For some reason, for me this brings to mind IBM's cognitive computing effort Watson, and the system's recent attempts to create its own recipes—perhaps the first entirely machine-made dish in history. Watson's first effort was a Swiss-Thai fusion quiche, so perhaps the teme-led apocalypse is some distance off yet. The system may be smart enough to come up with a recipe, but it's just not smart enough to know it's an unappetising one.
Yet, in passing this onto you, I'm ensuring the success of the Swiss-Thai fusion quiche meme. If you share this article, so will you be. Should Watson have done the transmission part itself—shared the recipe via update to a Twitter feed for example, and had that retweeted by Twitter bots all over the place—the human-free meme chain would already be in operation.
Of course, that would involve the simplest of memes—there's no doubt computers today could create and share image macros easily without any human intervention, and perhaps already do.
However, memes can vary in complexity and scale, right from ceiling cat up to an entire language or a design for a power plant or a universal scientific theory. Assuming that our technology infrastructure becomes so powerful it could devise even these higher-level memes and share them with other systems and networks without human intervention, the age of the third replicator would have arrived.
"In principle, yes, memes could exist without humans, if only because in principle, robots could gradually replace us humans as the top 'predator'/consumer species on the planet. It would require a long transformational period, and casting off human hosts would require major social and economic changes.
"We already have computer systems that can analyze and even evaluate music to some degree. I can imagine a day in the future when a competition between new songs became an evolutionary knockout tournament, from which a winning song eventually emerged the winner without ever having been heard by any human being!" Dennett said.
But if the age of the teme had arrived, would we even be aware of it? Assuming we weren't involved at any level of the meme lifecycle, would we be able to see the signs that we'd been displaced? Blackmore's theory is that we'd only notice some kind of computational black hole—we'd throw more and more processing power, bandwidth, and storage at our datacentres, and watch it swallowed up without really understanding where it was all going. Think of it as the computing equivalent of dark matter, says Blackmore.

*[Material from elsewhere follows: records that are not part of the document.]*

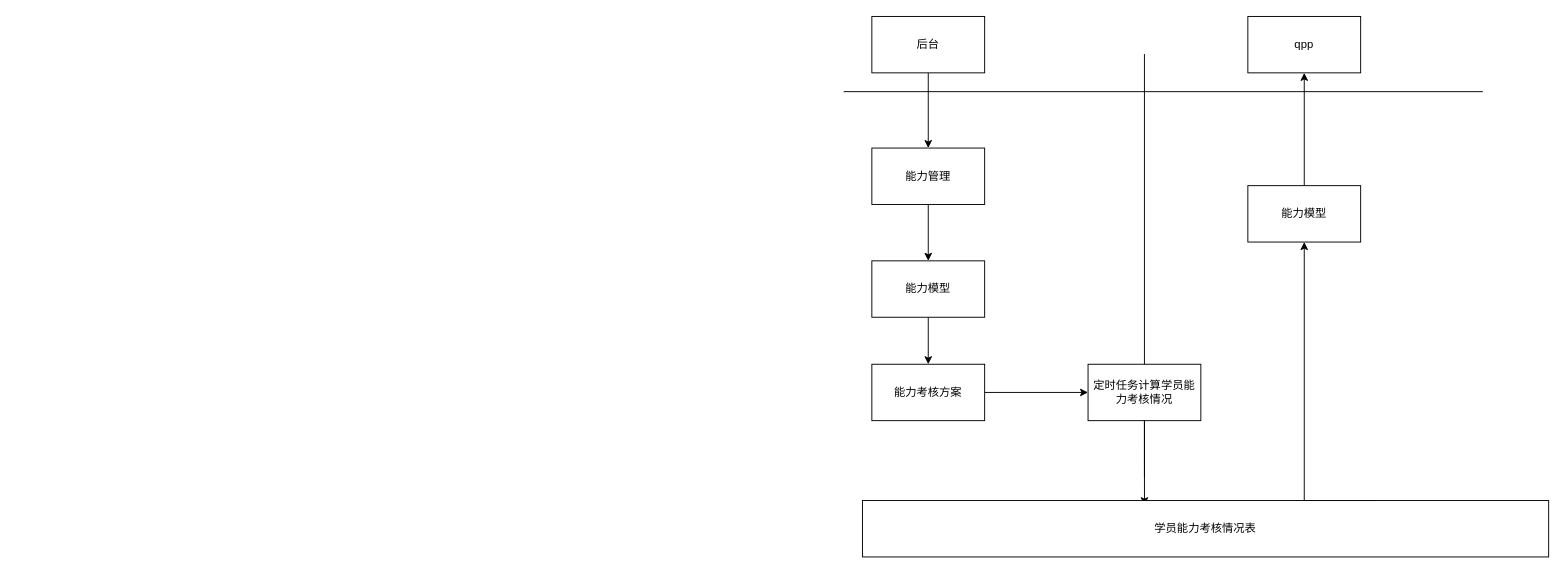
Above: exe/EXEPD-90418.drawio in w849027724/draw_files (draw.io), before the change. Source tidied: cells renumbered, new cells numbered last; positions are measured from the earlier drawing's top-left corner, leaving out a move shared by most shapes. Both pictures are drawn from the tidied source at 94%, with x=0, y=0 at pixel (843, 16).
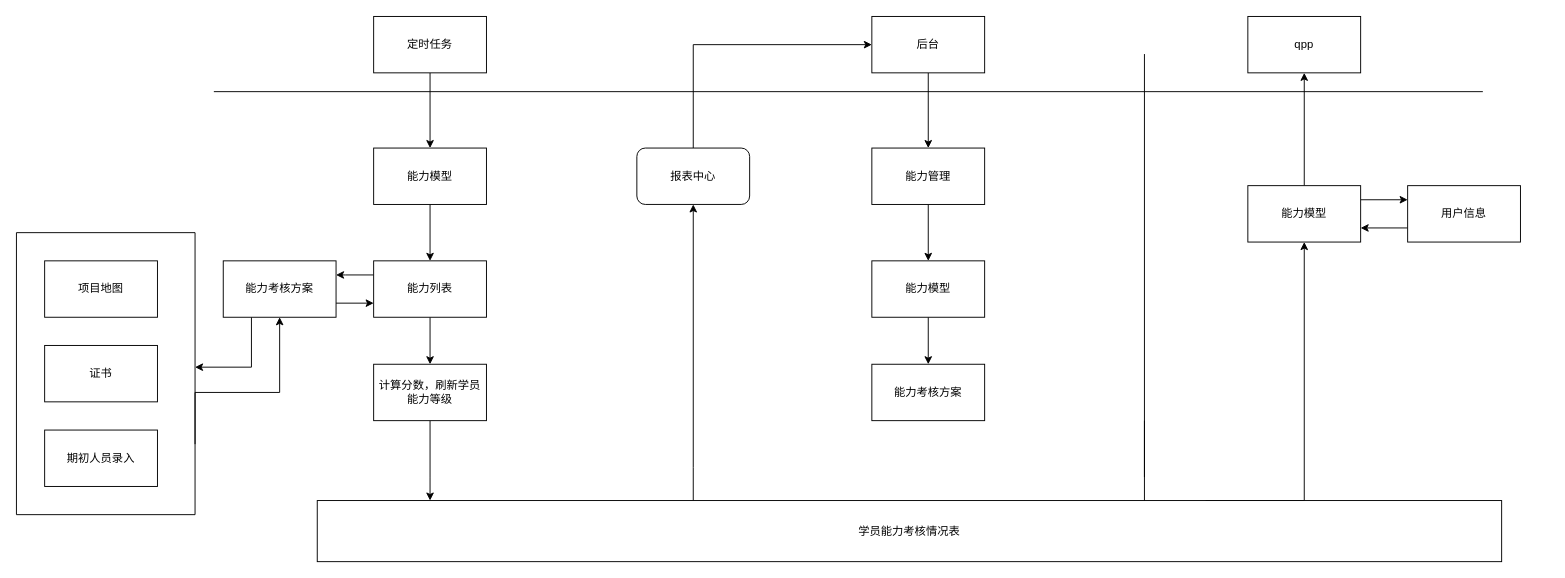
The same page after the edit.

Unchanged cells that the change refers to:
```xml
<mxCell id="5" value="后台" style="rounded=0;whiteSpace=wrap;html=1;" parent="1" vertex="1">
  <mxGeometry x="30" width="120" height="60" as="geometry" />
</mxCell>
<mxCell id="11" value="能力考核方案" style="rounded=0;whiteSpace=wrap;html=1;" parent="1" vertex="1">
  <mxGeometry x="30" y="370" width="120" height="60" as="geometry" />
</mxCell>
<mxCell id="18" value="能力模型" style="rounded=0;whiteSpace=wrap;html=1;" parent="1" vertex="1">
  <mxGeometry x="430" y="180" width="120" height="60" as="geometry" />
</mxCell>
```

Change to the diagram source:
```diff
@@
     <mxCell id="2" style="endArrow=none;html=1;rounded=0;" parent="1" edge="1">
       <mxGeometry relative="1" as="geometry">
-        <mxPoint y="80" as="sourcePoint" />
+        <mxPoint x="-670" y="80" as="sourcePoint" />
         <mxPoint x="680" y="80" as="targetPoint" />
       </mxGeometry>
     </mxCell>
@@
-    <mxCell id="10" style="edgeStyle=orthogonalEdgeStyle;rounded=0;jettySize=auto;html=1;exitX=1;exitY=0.5;exitDx=0;exitDy=0;" parent="1" edge="1" source="11" target="13">
-      <mxGeometry relative="1" as="geometry" />
-    </mxCell>
@@
-    <mxCell id="12" style="edgeStyle=orthogonalEdgeStyle;rounded=0;jettySize=auto;html=1;exitX=0.5;exitY=1;exitDx=0;exitDy=0;entryX=0.411;entryY=0.083;entryDx=0;entryDy=0;entryPerimeter=0;" parent="1" edge="1" source="13" target="15">
-      <mxGeometry relative="1" as="geometry" />
+    <mxCell id="12" style="edgeStyle=orthogonalEdgeStyle;rounded=0;jettySize=auto;html=1;exitX=0.5;exitY=1;exitDx=0;exitDy=0;entryX=0.411;entryY=0.083;entryDx=0;entryDy=0;entryPerimeter=0;" parent="1" edge="1" target="15">
+      <mxGeometry relative="1" as="geometry">
+        <mxPoint x="320" y="430" as="sourcePoint" />
+        <Array as="points">
+          <mxPoint x="320" y="520" />
+        </Array>
+      </mxGeometry>
     </mxCell>
-    <mxCell id="13" value="定时任务计算学员能力考核情况" style="rounded=0;whiteSpace=wrap;html=1;" parent="1" vertex="1">
-      <mxGeometry x="260" y="370" width="120" height="60" as="geometry" />
-    </mxCell>
@@
+    <mxCell id="19" style="edgeStyle=orthogonalEdgeStyle;rounded=0;jettySize=auto;html=1;" parent="1" edge="1" source="15" target="31">
+      <mxGeometry relative="1" as="geometry">
+        <Array as="points">
+          <mxPoint x="-160" y="480" />
+          <mxPoint x="-160" y="480" />
+        </Array>
+      </mxGeometry>
+    </mxCell>
     <mxCell id="15" value="学员能力考核情况表" style="rounded=0;whiteSpace=wrap;html=1;" parent="1" vertex="1">
-      <mxGeometry x="20" y="515" width="730" height="60" as="geometry" />
+      <mxGeometry x="-560" y="515" width="1260" height="65" as="geometry" />
     </mxCell>
@@
+    <mxCell id="20" style="edgeStyle=orthogonalEdgeStyle;rounded=0;jettySize=auto;html=1;exitX=1;exitY=0.25;exitDx=0;exitDy=0;entryX=0;entryY=0.25;entryDx=0;entryDy=0;" parent="1" edge="1" source="18" target="33">
+      <mxGeometry relative="1" as="geometry" />
+    </mxCell>
@@
+    <mxCell id="21" style="edgeStyle=orthogonalEdgeStyle;rounded=0;jettySize=auto;html=1;exitX=0.5;exitY=1;exitDx=0;exitDy=0;" parent="1" edge="1" source="22" target="24">
+      <mxGeometry relative="1" as="geometry" />
+    </mxCell>
+    <mxCell id="22" value="定时任务" style="rounded=0;whiteSpace=wrap;html=1;" parent="1" vertex="1">
+      <mxGeometry x="-500" width="120" height="60" as="geometry" />
+    </mxCell>
+    <mxCell id="23" style="edgeStyle=orthogonalEdgeStyle;rounded=0;jettySize=auto;html=1;exitX=0.5;exitY=1;exitDx=0;exitDy=0;" parent="1" edge="1" source="24" target="27">
+      <mxGeometry relative="1" as="geometry" />
+    </mxCell>
+    <mxCell id="24" value="能力模型" style="rounded=0;whiteSpace=wrap;html=1;" parent="1" vertex="1">
+      <mxGeometry x="-500" y="140" width="120" height="60" as="geometry" />
+    </mxCell>
+    <mxCell id="25" style="edgeStyle=orthogonalEdgeStyle;rounded=0;jettySize=auto;html=1;exitX=0.5;exitY=1;exitDx=0;exitDy=0;" parent="1" edge="1" source="27" target="29">
+      <mxGeometry relative="1" as="geometry" />
+    </mxCell>
+    <mxCell id="26" style="edgeStyle=orthogonalEdgeStyle;rounded=0;jettySize=auto;html=1;exitX=0;exitY=0.25;exitDx=0;exitDy=0;" parent="1" edge="1" source="27" target="36">
+      <mxGeometry relative="1" as="geometry">
+        <Array as="points">
+          <mxPoint x="-530" y="275" />
+          <mxPoint x="-530" y="275" />
+        </Array>
+      </mxGeometry>
+    </mxCell>
+    <mxCell id="27" value="能力列表" style="rounded=0;whiteSpace=wrap;html=1;" parent="1" vertex="1">
+      <mxGeometry x="-500" y="260" width="120" height="60" as="geometry" />
+    </mxCell>
+    <mxCell id="28" style="edgeStyle=orthogonalEdgeStyle;rounded=0;jettySize=auto;html=1;" parent="1" edge="1" source="29" target="15">
+      <mxGeometry relative="1" as="geometry">
+        <Array as="points">
+          <mxPoint x="-440" y="490" />
+          <mxPoint x="-440" y="490" />
+        </Array>
+      </mxGeometry>
+    </mxCell>
+    <mxCell id="29" value="计算分数，刷新学员能力等级" style="rounded=0;whiteSpace=wrap;html=1;" parent="1" vertex="1">
+      <mxGeometry x="-500" y="370" width="120" height="60" as="geometry" />
+    </mxCell>
+    <mxCell id="30" style="edgeStyle=orthogonalEdgeStyle;rounded=0;jettySize=auto;html=1;entryX=0;entryY=0.5;entryDx=0;entryDy=0;" parent="1" edge="1" source="31" target="5">
+      <mxGeometry relative="1" as="geometry">
+        <Array as="points">
+          <mxPoint x="-160" y="30" />
+        </Array>
+      </mxGeometry>
+    </mxCell>
+    <mxCell id="31" value="报表中心" style="rounded=1;whiteSpace=wrap;html=1;" parent="1" vertex="1">
+      <mxGeometry x="-220" y="140" width="120" height="60" as="geometry" />
+    </mxCell>
+    <mxCell id="32" style="edgeStyle=orthogonalEdgeStyle;rounded=0;jettySize=auto;html=1;exitX=0;exitY=0.75;exitDx=0;exitDy=0;entryX=1;entryY=0.75;entryDx=0;entryDy=0;" parent="1" edge="1" source="33" target="18">
+      <mxGeometry relative="1" as="geometry" />
+    </mxCell>
+    <mxCell id="33" value="用户信息" style="rounded=0;whiteSpace=wrap;html=1;" parent="1" vertex="1">
+      <mxGeometry x="600" y="180" width="120" height="60" as="geometry" />
+    </mxCell>
+    <mxCell id="34" style="edgeStyle=orthogonalEdgeStyle;rounded=0;jettySize=auto;html=1;exitX=1;exitY=0.75;exitDx=0;exitDy=0;entryX=0;entryY=0.75;entryDx=0;entryDy=0;" parent="1" edge="1" source="36" target="27">
+      <mxGeometry relative="1" as="geometry" />
+    </mxCell>
+    <mxCell id="35" style="edgeStyle=orthogonalEdgeStyle;rounded=0;jettySize=auto;html=1;exitX=0.25;exitY=1;exitDx=0;exitDy=0;entryX=1;entryY=0.477;entryDx=0;entryDy=0;entryPerimeter=0;" parent="1" edge="1" source="36" target="38">
+      <mxGeometry relative="1" as="geometry" />
+    </mxCell>
+    <mxCell id="36" value="能力考核方案" style="rounded=0;whiteSpace=wrap;html=1;" parent="1" vertex="1">
+      <mxGeometry x="-660" y="260" width="120" height="60" as="geometry" />
+    </mxCell>
+    <mxCell id="37" style="edgeStyle=orthogonalEdgeStyle;rounded=0;jettySize=auto;html=1;exitX=1;exitY=0.75;exitDx=0;exitDy=0;entryX=0.5;entryY=1;entryDx=0;entryDy=0;" parent="1" edge="1" source="38" target="36">
+      <mxGeometry relative="1" as="geometry">
+        <Array as="points">
+          <mxPoint x="-690" y="400" />
+          <mxPoint x="-600" y="400" />
+        </Array>
+      </mxGeometry>
+    </mxCell>
+    <mxCell id="38" style="swimlane;startSize=0;" parent="1" vertex="1">
+      <mxGeometry x="-880" y="230" width="190" height="300" as="geometry" />
+    </mxCell>
+    <mxCell id="39" value="项目地图" style="rounded=0;whiteSpace=wrap;html=1;" parent="38" vertex="1">
+      <mxGeometry x="30" y="30" width="120" height="60" as="geometry" />
+    </mxCell>
+    <mxCell id="40" value="证书" style="rounded=0;whiteSpace=wrap;html=1;" parent="38" vertex="1">
+      <mxGeometry x="30" y="120" width="120" height="60" as="geometry" />
+    </mxCell>
+    <mxCell id="41" value="期初人员录入" style="rounded=0;whiteSpace=wrap;html=1;" parent="38" vertex="1">
+      <mxGeometry x="30" y="210" width="120" height="60" as="geometry" />
+    </mxCell>
```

If the temes follow the same pattern as the memes, it doesn't bode well for us flesh-composed types. The theory goes that we're using up an increasing amount of the earth's resources and causing damage to the environment because we're being impelled to do so to a large extent by the memes.
If the temes can persuade machines to do the same, the effect could be even more noticeable —more datacentres means more power which means more fossil fuel use. And you know where that ends up—a lifeless planet, with all its resources used to keep a highly intelligent teme-transmitting infrastructure running.
While that would be devastating for humanity, from the perspective of the top lifeform that succeeds it, it would be a necessary step on its evolutionary journey.
"Maybe that's what evolution is about—[the infrastructure] will be super hyper intelligent compared to us, it will be amazing and able to contact other planets, span time, perhaps understand the entire universe of which it's a part, who knows? You could say from the point of view of a super-intelligent being in the year 3000 that our fantastic role as a very short-lived species that survived only a couple of million years was to let loose the best thing that could come out of evolution," Blackmore said.
Do computers laugh at electric sheep? If so, we could be in trouble. Pass it on.